Credit cards can be either incredibly useful tools or dangerous weapons. Without sound money management skills, it’s easy to end up over your head financially. The way you manage your credit cards today impacts the credit you’ll qualify for in the future. Credit card companies report every payment that you make, or don’t make, to the credit bureaus.
If you don’t manage your debt wisely, an unpaid credit card can damage your credit via late payments and collection accounts.Should your creditor take legal action, you could even end up with a civil judgment on your credit reports. Although credit card debt can do serious damage to your credit scores, it can only remain a part of your credit history for a limited period.
Credit Reporting Period
Every time a bank lends you money, whether via loans or credit cards, it takes a risk. The information on your credit report helps lenders determine whether you’re a wise risk. For this information to be accurate, however, it has to be current. People change over time, and their money management skills change along with them. The credit bureaus delete old information to ensure that each person’s credit report provides the best risk assessment possible for lenders.
Active Credit Card Accounts
Active credit card accounts are one of the few items on your credit report that do not have a predetermined reporting period. As long as your account stays open, your credit card company will report each payment you make to the credit bureaus. Although your account can remain on your credit reports indefinitely, your payment history cannot. Your credit report only reflects the last 24 months of payments for each credit card you own. That’s good news if you have a late payment or two lurking within your credit history. Keeping the credit card account open and making timely payments each month ensures that your recent payments rewrite any late payments within two years.
Defaulted Credit Card Accounts
If you stop making payments on your credit card balance, your credit card company will cancel your account after 180 days. The result is a defaulted credit card debt. One of the major ways a credit card default damages your credit is through the series of late payments that led up to the default. Unlike late payments on an active credit card, which are overwritten within two years, a defaulted credit card account remains static. No new payments are arriving to replace the old ones. The account remains on your credit report for seven years from the date the credit card company closed the account and reported it as in default.
Credit Card Collections
You still owe your defaulted credit card debt, along with any fees you incurred along the way, even if your credit card company closed the account. Credit card companies sell defaulted debts to third-party collectors. Contacting your credit card provider and making immediate arrangements to pay is your best chance to avoid dealing with a collection agency.
Collection agencies also report defaulted debts to the credit bureaus. A collection account on your credit report causes further damage to your scores. Worse still, the credit scoring formula does not differentiate between paid and unpaid collections.
Paying the debt at this point doesn’t help your credit and the collection agency will not remove the negative entry afterwards. Collection accounts connected to defaulted credit cards remain on your credit report for the same seven-year period as the original debt. Once the original defaulted entry disappears, the credit bureaus must also remove the collection account associated with that debt.

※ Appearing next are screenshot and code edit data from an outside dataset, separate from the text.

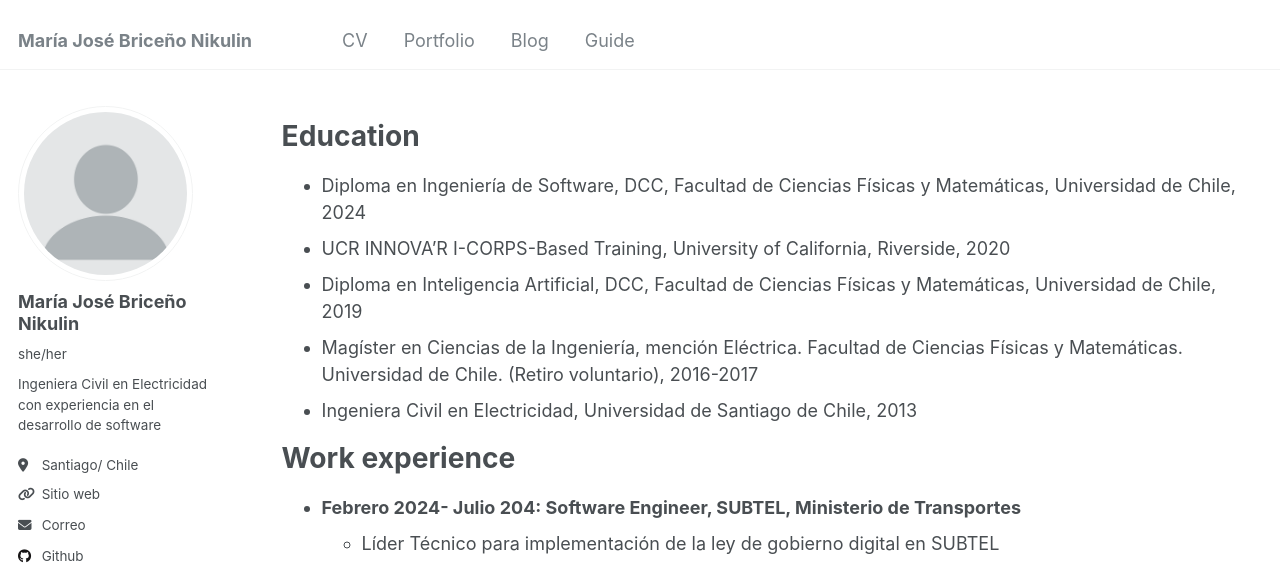
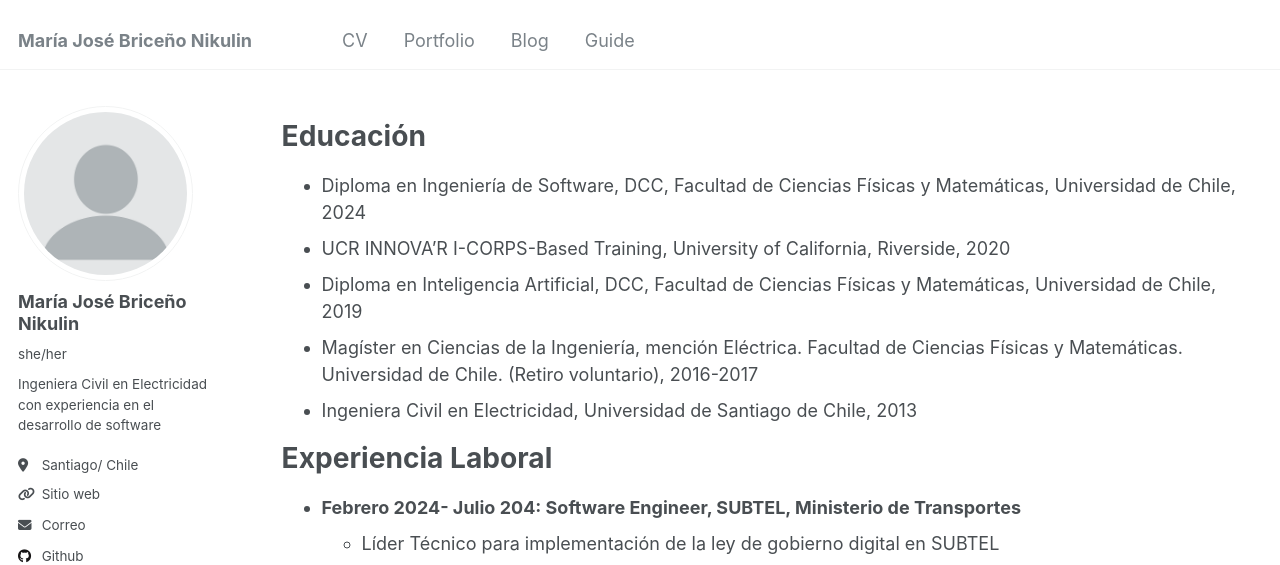
Before and after one commit to majobrini/majobrini.github.io, a Jekyll site: the page built from _pages/cv.md, in a window 1280 px wide and 1400 px high. Shown: the top 565 px of the window. Built offline with Jekyll 4.4.1, drawn with Linux system fonts in a browser that asks for light colours; some of the changed text lies outside the part shown.

Commit message:
Español

```diff
--- a/_pages/cv.md
+++ b/_pages/cv.md
@@ -1,6 +1,6 @@
 ---
 layout: archive
-title: ""
+title: " "
 permalink: /cv/
 author_profile: true
 redirect_from:
@@ -9,7 +9,7 @@ redirect_from:
 
 {% include base_path %}
 
-Education
+Educación
 ======
 * Diploma en Ingeniería de Software, DCC, Facultad de Ciencias Físicas y Matemáticas, Universidad de Chile, 2024
 * UCR INNOVA’R I-CORPS-Based Training, University of California, Riverside, 2020
@@ -20,7 +20,7 @@ Education
 
 
 
-Work experience
+Experiencia Laboral
 ======
 
 * **Febrero 2024- Julio 204: Software Engineer, SUBTEL, Ministerio de Transportes**
```
Also changed, not shown: other parts of _pages/cv.md (+2 -2 lines).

If you don’t pay the credit card company and you don’t pay the collection agency, the next stop in the collection process is a lawsuit. If the collection agency wins that lawsuit, it receives a civil judgment from the court. Once in place, a judgment appears on your credit report and is not subject to the seven-year reporting period that governs collections and credit card debt.
The judgment remains on your credit report for as long as it remains valid. Each state has its own guidelines for how long judgments remain valid, but most states set this time period at ten years. If you pay the judgment during that time, the credit bureaus will remove it from your credit history when the ten-year period is up. If you do not pay it, the creditor can appeal to the court to renew the judgment for another ten years.
Defaulting on a credit card can cause serious issues for your credit for years to come. Fortunately, that doesn’t mean that your credit scores can’t recover. The older an entry is on your credit report, the less weight it carries. This gives you the ability to start rebuilding your credit long before the credit bureaus remove the negative entries associated with your defaulted credit card.